Nystagmus that develops later, generally in adults, is called “acquired nystagmus”. Often acquired nystagmus is a sign of another (underlying) condition such as stroke, multiple sclerosis, brain tumor, the effect of a drug or a head injury. Anything that damages the parts of the brain that control eye movements can result in nystagmus.

How is acquired nystagmus diagnosed?

Acquired nystagmus can be caused by a disease (brain tumor), an accident (head injury), or a neurological problem (side effect of a medication). Hyperventilation, a flashing light in front of one eye, nicotine and even vibrations have been known to cause nystagmus in rare cases.

Acquired nystagmus can be clinically investigated by using a number of non-invasive standard tests, and these include using an eye tracker machine.

How is acquired nystagmus treated?

The understanding of nystagmus and the treatments for the condition are developing all the time. Those which are available include: botulinum toxin injections; drugs (such as Gabapentin and Memantine reduce the effects of acquired nystagmus in some people although they do have some side effects); and surgery which can move the null point and possibly improve vision.

Various alternative therapies have been tried by people with nystagmus and although there is no scientific evidence that they work, some people say they have led to improved vision or even cured nystagmus in individual cases.

How does acquired nystagmus affect vision?

The main effect of acquired nystagmus is the sense that things are always moving (oscillopsia). Unlike in congenital nystagmus where the brain somehow adapts to the eye movement, giving a generally still image, this is not usually the case with acquired nystagmus.

For this reason acquired nystagmus can sometimes be a more disorienting form of nystagmus than congenital nystagmus.

Can acquired nystagmus be cured?

Unfortunately, a cure has yet to be found for nystagmus in general, however research work is constantly being undertaken to better understand the condition so that an effective treatment can be identified. The main issue is that knowledge is developing rapidly about the underlying problems with the visual system that lead to nystagmus. Correcting problems in the eye without risking what good sight there is presents doctors with an immense problem.
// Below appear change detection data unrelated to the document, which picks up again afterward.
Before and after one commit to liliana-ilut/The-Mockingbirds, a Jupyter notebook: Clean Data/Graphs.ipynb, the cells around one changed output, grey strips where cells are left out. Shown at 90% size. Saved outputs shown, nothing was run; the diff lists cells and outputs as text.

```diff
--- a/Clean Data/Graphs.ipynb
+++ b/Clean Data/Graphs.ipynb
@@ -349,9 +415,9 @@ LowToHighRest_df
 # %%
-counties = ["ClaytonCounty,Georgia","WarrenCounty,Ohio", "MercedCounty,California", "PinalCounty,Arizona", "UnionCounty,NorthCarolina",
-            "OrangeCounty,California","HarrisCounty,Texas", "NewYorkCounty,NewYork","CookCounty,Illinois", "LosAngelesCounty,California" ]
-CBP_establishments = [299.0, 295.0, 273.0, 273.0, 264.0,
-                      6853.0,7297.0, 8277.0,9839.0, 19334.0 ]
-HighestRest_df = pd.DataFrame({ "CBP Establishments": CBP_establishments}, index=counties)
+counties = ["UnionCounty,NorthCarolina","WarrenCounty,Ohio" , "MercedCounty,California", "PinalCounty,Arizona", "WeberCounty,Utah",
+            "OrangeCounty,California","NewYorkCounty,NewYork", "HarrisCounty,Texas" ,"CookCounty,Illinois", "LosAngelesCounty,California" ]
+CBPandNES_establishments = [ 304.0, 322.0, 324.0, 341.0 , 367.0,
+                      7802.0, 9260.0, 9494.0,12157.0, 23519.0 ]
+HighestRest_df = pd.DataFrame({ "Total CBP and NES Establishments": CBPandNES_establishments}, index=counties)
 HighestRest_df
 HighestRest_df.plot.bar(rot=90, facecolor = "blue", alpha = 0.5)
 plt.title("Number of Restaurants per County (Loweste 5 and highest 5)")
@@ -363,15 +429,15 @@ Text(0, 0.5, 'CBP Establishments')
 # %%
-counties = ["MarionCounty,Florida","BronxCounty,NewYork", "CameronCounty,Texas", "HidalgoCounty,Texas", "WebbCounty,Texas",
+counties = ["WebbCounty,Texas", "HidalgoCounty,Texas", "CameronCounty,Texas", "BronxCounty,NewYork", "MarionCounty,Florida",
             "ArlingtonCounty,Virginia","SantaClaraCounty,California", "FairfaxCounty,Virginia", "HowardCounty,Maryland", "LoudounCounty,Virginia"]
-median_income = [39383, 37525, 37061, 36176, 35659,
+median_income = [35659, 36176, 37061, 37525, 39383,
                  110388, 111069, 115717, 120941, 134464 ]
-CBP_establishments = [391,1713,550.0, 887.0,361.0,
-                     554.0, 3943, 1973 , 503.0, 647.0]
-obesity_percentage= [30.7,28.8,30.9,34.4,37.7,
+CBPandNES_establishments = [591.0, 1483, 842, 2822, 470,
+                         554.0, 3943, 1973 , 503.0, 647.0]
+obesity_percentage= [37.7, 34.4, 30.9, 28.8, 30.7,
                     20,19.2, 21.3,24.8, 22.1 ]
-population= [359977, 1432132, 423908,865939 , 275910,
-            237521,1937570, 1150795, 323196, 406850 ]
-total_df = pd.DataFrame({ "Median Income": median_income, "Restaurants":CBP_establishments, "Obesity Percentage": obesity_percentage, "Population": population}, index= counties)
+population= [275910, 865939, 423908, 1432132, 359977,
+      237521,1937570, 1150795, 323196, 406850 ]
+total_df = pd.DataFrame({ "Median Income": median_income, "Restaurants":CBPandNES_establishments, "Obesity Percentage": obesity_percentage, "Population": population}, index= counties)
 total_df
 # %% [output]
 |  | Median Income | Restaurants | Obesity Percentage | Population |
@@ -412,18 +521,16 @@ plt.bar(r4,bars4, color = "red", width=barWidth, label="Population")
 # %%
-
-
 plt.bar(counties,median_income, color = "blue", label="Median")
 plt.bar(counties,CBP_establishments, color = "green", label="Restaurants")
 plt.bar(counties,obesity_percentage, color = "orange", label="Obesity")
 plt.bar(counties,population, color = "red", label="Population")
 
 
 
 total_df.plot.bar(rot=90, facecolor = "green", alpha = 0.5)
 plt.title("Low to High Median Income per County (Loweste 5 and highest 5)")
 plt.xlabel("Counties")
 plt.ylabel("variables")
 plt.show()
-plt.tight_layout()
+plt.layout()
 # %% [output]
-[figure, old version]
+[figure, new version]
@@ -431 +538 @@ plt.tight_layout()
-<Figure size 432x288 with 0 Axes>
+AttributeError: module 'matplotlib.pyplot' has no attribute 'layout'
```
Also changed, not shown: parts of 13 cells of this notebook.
In general, the main way in which doctors can help is to alleviate symptoms and provide information. This includes correcting any other issues, such as short or long sight, astigmatism or squint.